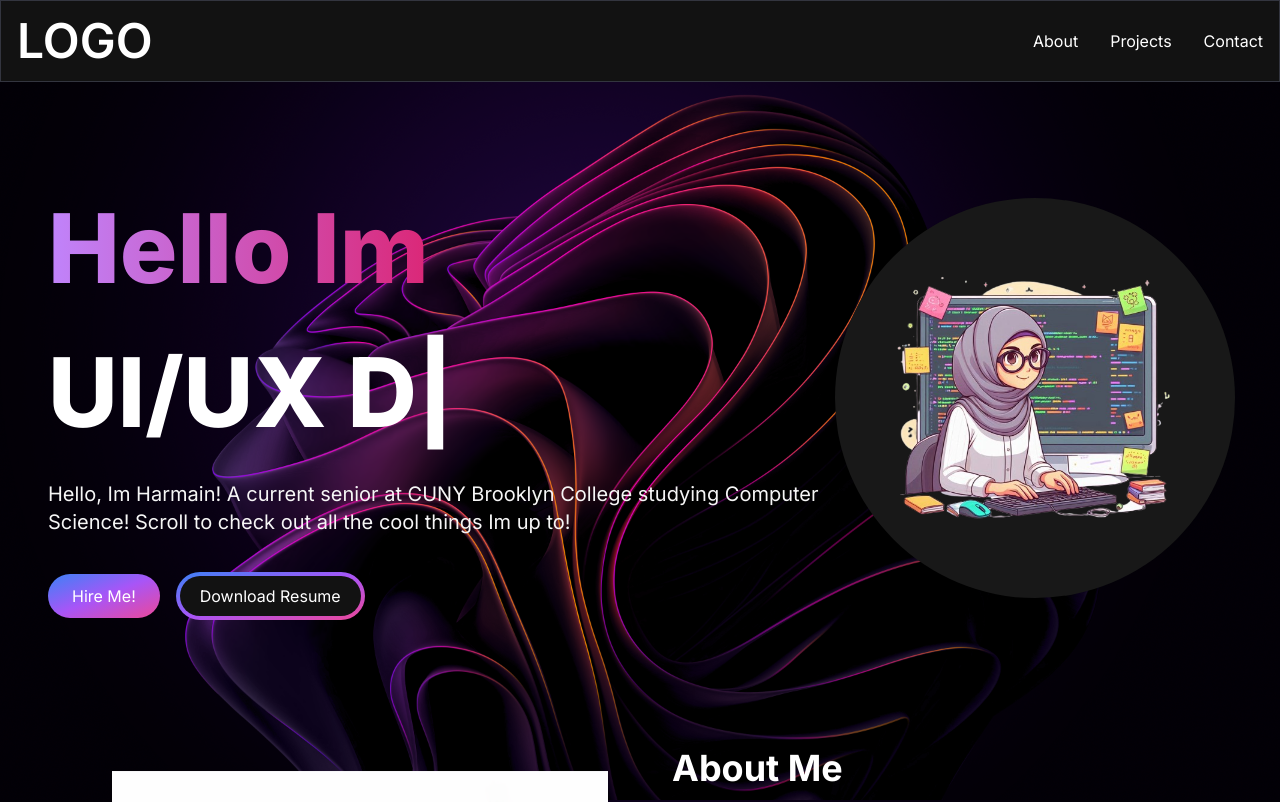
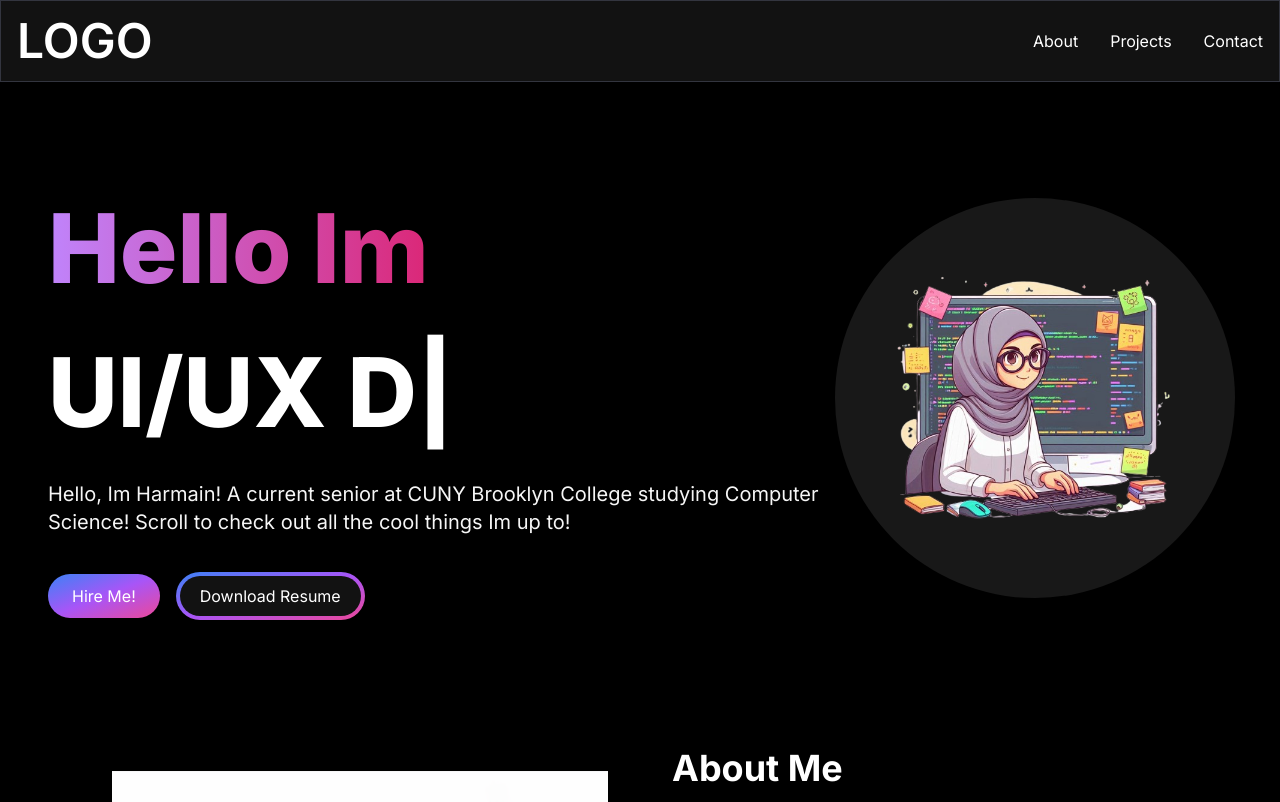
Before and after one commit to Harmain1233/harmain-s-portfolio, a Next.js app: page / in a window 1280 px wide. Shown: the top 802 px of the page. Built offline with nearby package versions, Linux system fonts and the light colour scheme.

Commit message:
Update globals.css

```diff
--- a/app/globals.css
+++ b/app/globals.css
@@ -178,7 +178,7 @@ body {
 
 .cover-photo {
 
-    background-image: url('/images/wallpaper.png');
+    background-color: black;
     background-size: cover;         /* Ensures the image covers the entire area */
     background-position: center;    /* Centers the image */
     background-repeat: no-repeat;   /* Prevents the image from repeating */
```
——————
* Required work: Leave out the pictures and output the rest of the records exactly.

* Answer area:
Before and after one commit to Harmain1233/harmain-s-portfolio, a Next.js app: page / in a window 1280 px wide. Shown: the top 802 px of the page. Built offline with nearby package versions, Linux system fonts and the light colour scheme.

Commit message:
Update globals.css

```diff
--- a/app/globals.css
+++ b/app/globals.css
@@ -178,7 +178,7 @@ body {
 
 .cover-photo {
 
-    background-image: url('/images/wallpaper.png');
+    background-color: black;
     background-size: cover;         /* Ensures the image covers the entire area */
     background-position: center;    /* Centers the image */
     background-repeat: no-repeat;   /* Prevents the image from repeating */
```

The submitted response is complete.